Russian Model Gains as Press Freedom Declines
Each year at this time, Freedom House, a Washington-based institute that specializes in research on global democracy, issues a report on the condition of press freedom around the world. The report’s findings for the past year make for disturbing reading. The number of countries that experienced a significant decline in media freedom outstripped the number that registered improvements. Even worse, trends for the past decade indicate a steady erosion in the ability of media to cover the most critical civic and political issues. The report’s most chilling conclusion: Only one in six people worldwide live in societies with a genuinely free press, the lowest percentage in over a decade.
To some degree, the global trends reflect a rejection by some political leaders of the ideals that are critical to democracy: openness, transparency, the right to independent thought.
But they also point to the sophistication of modern authoritarianism. In country after country, the leadership has developed shrewd strategies to control the politically relevant information and, more to the point, the interpretation of that information. That the practitioners of 21st-century despotism have succeeded in monopolizing the commanding heights of the media in the internet age is especially worrisome.
Under Vladimir Putin, Russia has emerged as a laboratory for the development of methods to suppress media freedom in the post-totalitarian era. Outright censorship has been eliminated, and outlets are left relatively free to pursue commercial success with entertainment programming, sports coverage, and news content on non-sensitive subjects. While their reach is limited, a few niche publications with more critical material have been allowed to survive. But to ensure that his message on key political matters would crowd out all others, Putin, in the earliest days of his presidency, moved to eliminate the independence of the country’s most influential source of news, the major television networks. The national stations were either placed directly under state control or in the hands of cronies. Within a few years, what had been a vibrant and critical, albeit flawed, television landscape had been tamed.

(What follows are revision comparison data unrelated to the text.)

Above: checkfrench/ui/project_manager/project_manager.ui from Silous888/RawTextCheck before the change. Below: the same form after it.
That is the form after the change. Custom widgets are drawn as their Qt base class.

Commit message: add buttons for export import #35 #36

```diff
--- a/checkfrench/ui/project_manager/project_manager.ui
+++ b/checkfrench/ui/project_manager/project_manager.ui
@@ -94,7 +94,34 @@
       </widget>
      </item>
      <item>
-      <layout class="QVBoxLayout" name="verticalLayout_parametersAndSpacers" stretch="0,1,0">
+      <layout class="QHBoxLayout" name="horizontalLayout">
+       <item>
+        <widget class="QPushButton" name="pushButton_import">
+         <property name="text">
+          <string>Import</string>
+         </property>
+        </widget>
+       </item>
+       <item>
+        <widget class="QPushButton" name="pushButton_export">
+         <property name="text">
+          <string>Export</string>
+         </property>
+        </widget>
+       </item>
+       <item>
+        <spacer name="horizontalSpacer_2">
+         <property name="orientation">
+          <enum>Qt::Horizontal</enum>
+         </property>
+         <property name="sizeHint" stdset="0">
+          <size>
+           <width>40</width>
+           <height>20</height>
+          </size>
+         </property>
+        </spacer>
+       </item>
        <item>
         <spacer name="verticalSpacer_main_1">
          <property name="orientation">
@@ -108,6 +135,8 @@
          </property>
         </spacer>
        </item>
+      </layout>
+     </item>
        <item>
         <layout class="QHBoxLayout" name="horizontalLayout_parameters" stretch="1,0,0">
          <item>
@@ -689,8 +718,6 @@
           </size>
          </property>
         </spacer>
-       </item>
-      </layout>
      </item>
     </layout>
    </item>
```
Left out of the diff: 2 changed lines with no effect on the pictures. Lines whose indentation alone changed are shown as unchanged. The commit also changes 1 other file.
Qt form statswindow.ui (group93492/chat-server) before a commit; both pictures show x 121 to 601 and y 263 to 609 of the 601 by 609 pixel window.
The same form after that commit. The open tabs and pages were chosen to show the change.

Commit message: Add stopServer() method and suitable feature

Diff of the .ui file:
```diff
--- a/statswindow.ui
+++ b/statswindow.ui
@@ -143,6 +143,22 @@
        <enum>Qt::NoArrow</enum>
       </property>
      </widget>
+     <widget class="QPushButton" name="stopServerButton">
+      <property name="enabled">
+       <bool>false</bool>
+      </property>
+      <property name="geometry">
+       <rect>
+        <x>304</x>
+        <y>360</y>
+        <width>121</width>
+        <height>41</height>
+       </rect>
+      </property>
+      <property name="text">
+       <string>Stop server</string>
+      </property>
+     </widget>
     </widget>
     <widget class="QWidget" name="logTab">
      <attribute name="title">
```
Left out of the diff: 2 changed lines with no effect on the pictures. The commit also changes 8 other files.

In fact, under Putin, the news operations of major television networks have been turned into aggressive Kremlin propaganda instruments. Not content with ignoring regime critics, Russian television stations carry out relentless campaigns to humiliate and marginalize leading opposition figures. Those like Aleksey Navalny, the blogger and activist now on trial on dubious corruption charges, are depicted in pseudo-documentaries as extremists, criminals, and traitors, paid by shadowy foreign interests to undermine Russia.
The Russian system of media control is typical of the approach taken by other authoritarian-minded leaders, such as the late Hugo Chávez, who dominated mass media with his daily presence and left opposition outlets to wither under regulatory and financial pressure. The Russian method has been particularly influential with the country’s Eurasian neighbors. According to Freedom House, the post-Soviet sphere has the most dismal press freedom record of any global region, with three Eurasian countries—Belarus, Turkmenistan, and Uzbekistan—registering scores that are among the world’s worst.
The state of global press freedom is not as uniformly bleak. Even in the Middle East, while Egypt suffered serious backsliding in 2012 and Gulf monarchies cracked down on dissent, Tunisia and Libya retained most of the gains they registered in the aftermath of the Arab Spring, and Algeria and Morocco experienced modest improvements.
In practically every region, however, press freedom has been under significant pressure over the past several years. This may seem counterintuitive given the parallel growth in internet access, but in most countries, traditional media, which increasingly means television, remain the dominant source of news. Moreover, in the wake of the Arab Spring, authoritarian leaders worldwide have intensified their efforts to limit the potential of new media as an instrument of political change. In Russia, for example, a new law adopted in 2012 strengthened the state’s ability to shut down websites, supposedly to protect minors from harmful content. Putin’s allies have called for even more restrictive measures, and there can be little doubt that the leadership will take whatever steps it deems necessary to eliminate threats to its power.
The techniques of media control that predominate today are in many ways more subtle and insidious than old-fashioned censorship and propaganda, but authoritarian leaders have also demonstrated their willingness to use blunt tools like incarceration and violence to silence their most persistent critics. It is increasingly clear that these rulers will not sit idly by and let the tides of the information age sweep them away. Indeed, the current trend of declining media freedom will continue until those who cherish the values of an open society step forward to defend their beleaguered allies around the world, and confront the efforts of their opponents with a vigor that is equal to the task.
Analyses and recommendations offered by the authors do not necessarily reflect those of Freedom House.